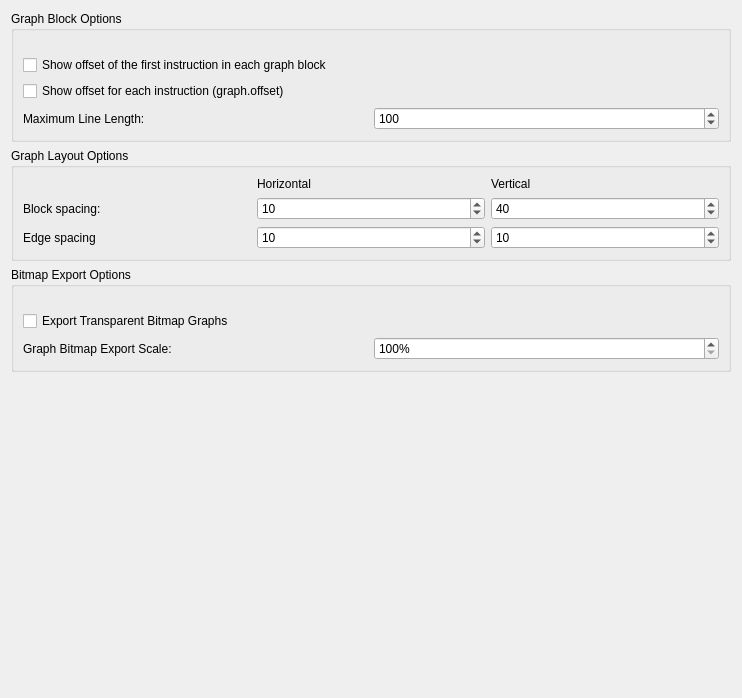
Old version of the form src/dialogs/preferences/GraphOptionsWidget.ui in the repository rizinorg/cutter.
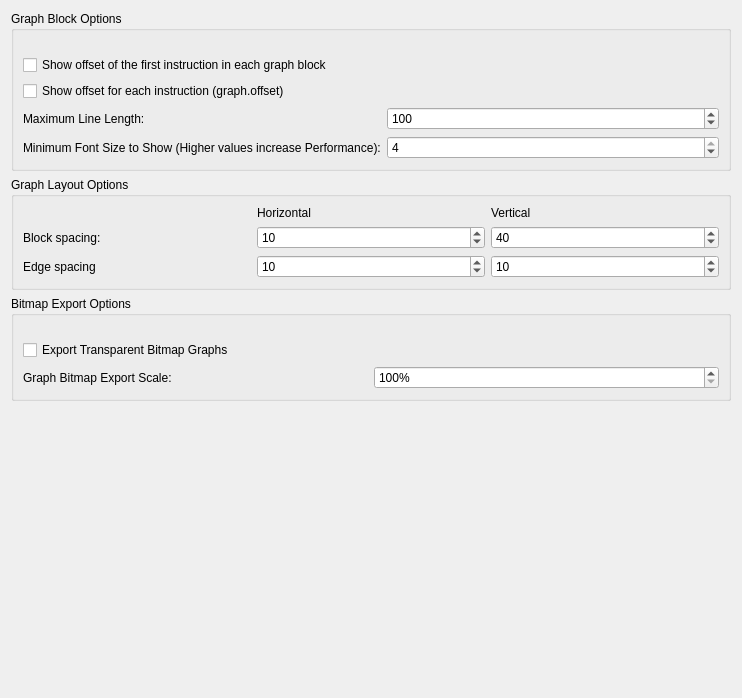
New version of the form.

Commit message: Add Setting for Minimum Font Size in Graphs

Diff of the .ui file:
```diff
--- a/src/dialogs/preferences/GraphOptionsWidget.ui
+++ b/src/dialogs/preferences/GraphOptionsWidget.ui
@@ -43,15 +43,15 @@
          </widget>
         </item>
         <item>
-         <layout class="QHBoxLayout" name="horizontalLayout">
-          <item>
+         <layout class="QFormLayout" name="formLayout">
+          <item row="0" column="0">
            <widget class="QLabel" name="maxColsLabel">
             <property name="text">
              <string>Maximum Line Length:</string>
             </property>
            </widget>
           </item>
-          <item>
+          <item row="0" column="1">
            <widget class="QSpinBox" name="maxColsSpinBox">
             <property name="minimum">
              <number>25</number>
@@ -64,6 +64,23 @@
             </property>
            </widget>
           </item>
+          <item row="1" column="0">
+           <widget class="QLabel" name="minFontSizeLabel">
+            <property name="text">
+             <string>Minimum Font Size to Show (Higher values increase Performance):</string>
+            </property>
+           </widget>
+          </item>
+          <item row="1" column="1">
+           <widget class="QSpinBox" name="minFontSizeSpinBox">
+            <property name="maximum">
+             <number>4</number>
+            </property>
+            <property name="value">
+             <number>4</number>
+            </property>
+           </widget>
+          </item>
          </layout>
         </item>
        </layout>
```
The commit also changes 5 other files.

## EXERCISE PROMPT
Within the data above, pick out all lines holding the word "class".

## SOLUTION
-         <layout class="QHBoxLayout" name="horizontalLayout">
+         <layout class="QFormLayout" name="formLayout">
            <widget class="QLabel" name="maxColsLabel">
            <widget class="QSpinBox" name="maxColsSpinBox">
+           <widget class="QLabel" name="minFontSizeLabel">
+           <widget class="QSpinBox" name="minFontSizeSpinBox">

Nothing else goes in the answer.